First the mope wandered around the warehouse looking for the dishwasher.  Then he came back and asked us who had sold it to us.  “Some woman.”  So then he wandered around some more muttering loudly about how nobody told HIM about any dishwasher.  Another woman who appeared dressed to work in the warehouse but never actually seemed to do anything appeared and they had a long conversation which consisted mainly of blaming “Maggie” for not doing her paperwork right.  Then the mope disappeared into the store for a long time.  Finally he came back and announced that they couldn’t find the dishwasher.  Well duhhhhhh.  “So what are you going to do now?”  He didn’t have a clue.
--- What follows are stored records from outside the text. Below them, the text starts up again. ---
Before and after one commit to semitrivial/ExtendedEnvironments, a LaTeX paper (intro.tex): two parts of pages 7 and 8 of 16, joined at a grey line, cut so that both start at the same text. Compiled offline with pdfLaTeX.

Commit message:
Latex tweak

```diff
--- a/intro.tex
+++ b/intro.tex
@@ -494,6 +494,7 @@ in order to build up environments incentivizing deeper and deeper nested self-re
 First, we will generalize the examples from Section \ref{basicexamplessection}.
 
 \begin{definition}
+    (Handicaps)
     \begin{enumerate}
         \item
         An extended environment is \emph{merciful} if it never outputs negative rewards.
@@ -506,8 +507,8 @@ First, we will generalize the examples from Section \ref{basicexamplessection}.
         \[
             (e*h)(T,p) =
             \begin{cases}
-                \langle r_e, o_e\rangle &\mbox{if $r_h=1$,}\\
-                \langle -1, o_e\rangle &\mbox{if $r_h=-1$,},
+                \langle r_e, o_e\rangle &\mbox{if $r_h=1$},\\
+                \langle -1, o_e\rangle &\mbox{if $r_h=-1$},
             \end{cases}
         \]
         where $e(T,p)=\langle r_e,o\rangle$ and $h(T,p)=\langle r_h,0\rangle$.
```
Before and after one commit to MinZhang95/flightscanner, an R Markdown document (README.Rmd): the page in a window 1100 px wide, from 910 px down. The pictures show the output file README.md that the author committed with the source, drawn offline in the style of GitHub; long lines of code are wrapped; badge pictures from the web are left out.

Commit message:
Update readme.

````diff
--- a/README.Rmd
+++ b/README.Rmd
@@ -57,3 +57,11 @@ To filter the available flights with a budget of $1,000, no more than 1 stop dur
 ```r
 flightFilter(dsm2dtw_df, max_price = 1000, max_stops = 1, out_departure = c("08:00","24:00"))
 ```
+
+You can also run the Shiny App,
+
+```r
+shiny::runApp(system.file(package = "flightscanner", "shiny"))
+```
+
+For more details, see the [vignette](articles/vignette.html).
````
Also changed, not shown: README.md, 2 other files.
Somebody suggested that we could show him where the dishwasher was on the showroom floor.  I thought that was a faint hope but we needed to do something so off we all traipsed across the showroom to where the dishwasher clearly wasn’t anymore.  There was a blank space on the floor so it was at least believable when Marilyn pointed to the space and said “that’s where it was” and everyone around agreed that “yep, there had been a dishwasher there.”  Then they had a long discussion about who had been working last night and who might have sold our dishwasher again and who might have loaded it but mostly they talked about blaming Maggie.  After a while the group had dispersed and there was just one guy with a hook nose and a bad suit plus the mope standing in the middle of the showroom blaming Maggie.  I had been biting my tongue to the bleeding point so I finally announced “We’ve got a meeting in 45 minutes so rather than standing here blaming Maggie you guys need to get doing something.  CHOP CHOP!!” (I thought punctuating the “chop chop” with a couple of loud handclaps was a nice touch but Marilyn mocked me about it afterwards – actually I thought I did really well to keep profanity out of it at that point.)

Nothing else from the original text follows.